42. However this and many more measures are summarily assessed as “No legal obligation for reporting STRs related to FT”.

43. Our point is that in the case of a well-functioning AML/CFT system accepted as such also by the assessors the very existence and the functioning of the system should be taken into account when assessing if there was a legal basis for the establishment of the system.

44. Finally, the high level of compliance of the Hungarian AML/CFT system with the international standards indicates the commitment of Hungary to fight against money laundering and suppressing the financing of terrorism.

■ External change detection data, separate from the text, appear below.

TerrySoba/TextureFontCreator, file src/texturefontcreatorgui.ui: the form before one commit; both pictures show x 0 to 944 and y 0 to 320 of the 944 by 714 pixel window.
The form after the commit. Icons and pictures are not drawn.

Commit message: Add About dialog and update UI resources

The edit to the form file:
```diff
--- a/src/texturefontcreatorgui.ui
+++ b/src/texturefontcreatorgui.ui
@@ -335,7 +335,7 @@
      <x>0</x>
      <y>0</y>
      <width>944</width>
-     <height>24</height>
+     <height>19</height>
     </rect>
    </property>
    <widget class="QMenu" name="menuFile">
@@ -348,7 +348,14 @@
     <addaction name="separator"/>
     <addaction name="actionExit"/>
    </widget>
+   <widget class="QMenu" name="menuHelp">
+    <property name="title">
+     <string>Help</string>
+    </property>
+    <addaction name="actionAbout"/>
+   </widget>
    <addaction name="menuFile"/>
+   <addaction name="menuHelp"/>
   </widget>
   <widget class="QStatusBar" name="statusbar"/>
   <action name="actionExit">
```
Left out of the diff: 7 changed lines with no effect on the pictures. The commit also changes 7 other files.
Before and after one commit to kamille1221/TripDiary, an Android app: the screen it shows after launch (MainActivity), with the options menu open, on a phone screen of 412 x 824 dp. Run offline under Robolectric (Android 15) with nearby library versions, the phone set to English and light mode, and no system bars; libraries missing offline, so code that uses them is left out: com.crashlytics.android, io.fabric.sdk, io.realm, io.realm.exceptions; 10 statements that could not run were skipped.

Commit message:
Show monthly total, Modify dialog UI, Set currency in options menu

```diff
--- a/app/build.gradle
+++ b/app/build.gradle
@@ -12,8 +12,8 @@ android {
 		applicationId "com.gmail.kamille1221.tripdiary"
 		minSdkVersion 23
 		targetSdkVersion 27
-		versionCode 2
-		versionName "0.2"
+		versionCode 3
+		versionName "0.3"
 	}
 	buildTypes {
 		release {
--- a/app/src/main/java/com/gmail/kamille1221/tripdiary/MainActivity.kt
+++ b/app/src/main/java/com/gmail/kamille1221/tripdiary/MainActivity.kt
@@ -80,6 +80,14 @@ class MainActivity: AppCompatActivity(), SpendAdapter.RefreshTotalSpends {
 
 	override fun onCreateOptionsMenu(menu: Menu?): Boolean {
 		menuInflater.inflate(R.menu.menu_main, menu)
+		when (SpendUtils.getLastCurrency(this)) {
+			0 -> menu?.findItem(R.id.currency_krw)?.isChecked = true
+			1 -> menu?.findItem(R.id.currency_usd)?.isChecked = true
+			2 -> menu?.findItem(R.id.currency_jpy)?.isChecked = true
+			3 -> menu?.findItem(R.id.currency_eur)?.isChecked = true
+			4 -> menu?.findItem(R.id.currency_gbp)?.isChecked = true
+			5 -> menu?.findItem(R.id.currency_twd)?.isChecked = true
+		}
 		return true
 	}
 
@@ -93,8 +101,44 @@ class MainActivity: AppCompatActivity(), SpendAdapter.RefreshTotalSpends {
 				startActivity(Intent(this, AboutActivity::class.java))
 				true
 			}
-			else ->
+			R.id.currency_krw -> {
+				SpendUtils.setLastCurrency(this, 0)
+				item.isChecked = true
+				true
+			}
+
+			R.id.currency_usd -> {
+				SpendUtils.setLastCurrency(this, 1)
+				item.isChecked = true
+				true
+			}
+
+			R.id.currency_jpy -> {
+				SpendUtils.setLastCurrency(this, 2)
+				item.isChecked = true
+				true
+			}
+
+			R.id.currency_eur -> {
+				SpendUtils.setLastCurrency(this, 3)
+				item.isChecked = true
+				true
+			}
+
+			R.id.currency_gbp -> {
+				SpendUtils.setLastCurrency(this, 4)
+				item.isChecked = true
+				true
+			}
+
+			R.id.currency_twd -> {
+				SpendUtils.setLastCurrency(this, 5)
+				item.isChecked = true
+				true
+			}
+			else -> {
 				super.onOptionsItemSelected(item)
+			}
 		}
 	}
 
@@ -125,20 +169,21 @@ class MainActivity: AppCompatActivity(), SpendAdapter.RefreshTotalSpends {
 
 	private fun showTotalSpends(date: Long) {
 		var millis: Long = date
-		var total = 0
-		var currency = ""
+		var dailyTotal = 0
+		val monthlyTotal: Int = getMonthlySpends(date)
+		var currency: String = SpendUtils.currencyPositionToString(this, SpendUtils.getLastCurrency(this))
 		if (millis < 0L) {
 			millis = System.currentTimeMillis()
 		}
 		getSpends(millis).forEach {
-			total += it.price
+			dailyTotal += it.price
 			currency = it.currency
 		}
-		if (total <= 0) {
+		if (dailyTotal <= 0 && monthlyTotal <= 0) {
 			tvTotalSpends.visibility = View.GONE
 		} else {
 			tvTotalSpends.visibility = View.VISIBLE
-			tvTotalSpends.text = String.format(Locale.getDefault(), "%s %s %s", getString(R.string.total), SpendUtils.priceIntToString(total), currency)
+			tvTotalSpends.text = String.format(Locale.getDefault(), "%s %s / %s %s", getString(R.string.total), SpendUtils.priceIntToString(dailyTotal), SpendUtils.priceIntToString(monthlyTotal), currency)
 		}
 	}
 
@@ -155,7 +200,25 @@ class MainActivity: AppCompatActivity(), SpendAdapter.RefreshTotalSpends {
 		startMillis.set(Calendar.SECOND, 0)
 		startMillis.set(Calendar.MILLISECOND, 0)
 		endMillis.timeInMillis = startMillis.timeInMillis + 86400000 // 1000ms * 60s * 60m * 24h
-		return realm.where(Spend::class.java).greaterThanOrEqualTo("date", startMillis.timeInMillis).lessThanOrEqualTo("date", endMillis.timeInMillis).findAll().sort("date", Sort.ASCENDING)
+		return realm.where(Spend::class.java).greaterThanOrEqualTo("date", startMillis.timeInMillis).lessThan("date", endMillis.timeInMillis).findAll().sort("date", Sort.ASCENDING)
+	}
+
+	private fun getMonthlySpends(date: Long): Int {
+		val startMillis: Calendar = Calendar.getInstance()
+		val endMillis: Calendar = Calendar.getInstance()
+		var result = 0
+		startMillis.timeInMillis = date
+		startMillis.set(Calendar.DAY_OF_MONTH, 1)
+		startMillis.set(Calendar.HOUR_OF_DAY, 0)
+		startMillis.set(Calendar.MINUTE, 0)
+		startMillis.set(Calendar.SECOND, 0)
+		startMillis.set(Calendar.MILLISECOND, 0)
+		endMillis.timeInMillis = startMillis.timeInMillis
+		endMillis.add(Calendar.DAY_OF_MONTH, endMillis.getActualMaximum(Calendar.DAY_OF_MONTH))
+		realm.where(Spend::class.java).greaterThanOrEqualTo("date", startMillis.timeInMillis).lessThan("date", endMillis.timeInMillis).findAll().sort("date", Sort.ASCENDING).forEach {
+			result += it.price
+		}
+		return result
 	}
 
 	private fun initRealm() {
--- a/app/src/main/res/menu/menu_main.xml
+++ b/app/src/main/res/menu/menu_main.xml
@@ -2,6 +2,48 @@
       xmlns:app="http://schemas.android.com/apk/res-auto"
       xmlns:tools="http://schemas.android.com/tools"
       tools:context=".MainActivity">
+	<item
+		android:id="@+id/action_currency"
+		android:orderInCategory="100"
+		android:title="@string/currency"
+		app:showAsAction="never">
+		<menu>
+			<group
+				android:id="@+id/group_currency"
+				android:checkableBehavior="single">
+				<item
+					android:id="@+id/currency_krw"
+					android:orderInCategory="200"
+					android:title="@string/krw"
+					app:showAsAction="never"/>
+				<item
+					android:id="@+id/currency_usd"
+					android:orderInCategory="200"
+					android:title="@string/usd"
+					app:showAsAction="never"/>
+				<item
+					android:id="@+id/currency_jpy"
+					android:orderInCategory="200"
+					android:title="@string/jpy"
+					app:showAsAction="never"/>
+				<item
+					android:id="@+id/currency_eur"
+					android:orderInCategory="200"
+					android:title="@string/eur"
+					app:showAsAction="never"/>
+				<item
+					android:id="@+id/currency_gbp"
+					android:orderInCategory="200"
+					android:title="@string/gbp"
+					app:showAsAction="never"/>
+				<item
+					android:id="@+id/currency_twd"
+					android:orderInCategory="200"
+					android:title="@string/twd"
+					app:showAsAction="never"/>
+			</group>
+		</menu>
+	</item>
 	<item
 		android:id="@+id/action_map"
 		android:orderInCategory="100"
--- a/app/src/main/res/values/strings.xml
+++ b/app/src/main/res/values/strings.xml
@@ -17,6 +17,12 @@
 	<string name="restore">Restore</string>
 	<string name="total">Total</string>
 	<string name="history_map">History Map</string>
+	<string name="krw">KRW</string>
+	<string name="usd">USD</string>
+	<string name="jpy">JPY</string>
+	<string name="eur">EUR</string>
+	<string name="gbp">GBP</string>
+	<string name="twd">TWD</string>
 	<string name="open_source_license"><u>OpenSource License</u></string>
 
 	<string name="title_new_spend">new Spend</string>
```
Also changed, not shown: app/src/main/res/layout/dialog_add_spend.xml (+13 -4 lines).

The achievements of Hungary serve as a well-grounded basis for further development of the AML/CFT system in place.


The assessment team was composed of Kiyotaka Sasaki and Paul Ashin (both MFD), Giuseppe Lombardo (LEG) and Dirk Merckx (Public Prosecutor of Belgium).


MONEYVAL, “Mutual Evaluation/Detailed Assessment Questionnaire—Hungary” (Budapest, January 31, 2005), Annex 1; MONEYVAL, “Second round evaluation report on Hungary,” (Strasbourg, December 13, 2002), pp. 5—8; United States Department of State, “International Narcotics Control Strategy Report—2003 (March 2004), Hungary sections in Parts I and II.


However, the Recommendation of the President of the HFSA 1/2004 provides that financial institutions should pay increased attention to the lists of terrorists and terrorism organizations and that they should immediately report to the competent investigation authorities in case of a suspicion of FT.


The HFSA updated the Recommendation relating to CDD requirements for correspondent banking relationship in April 2005 immediately following the on-site visit by the assessment team.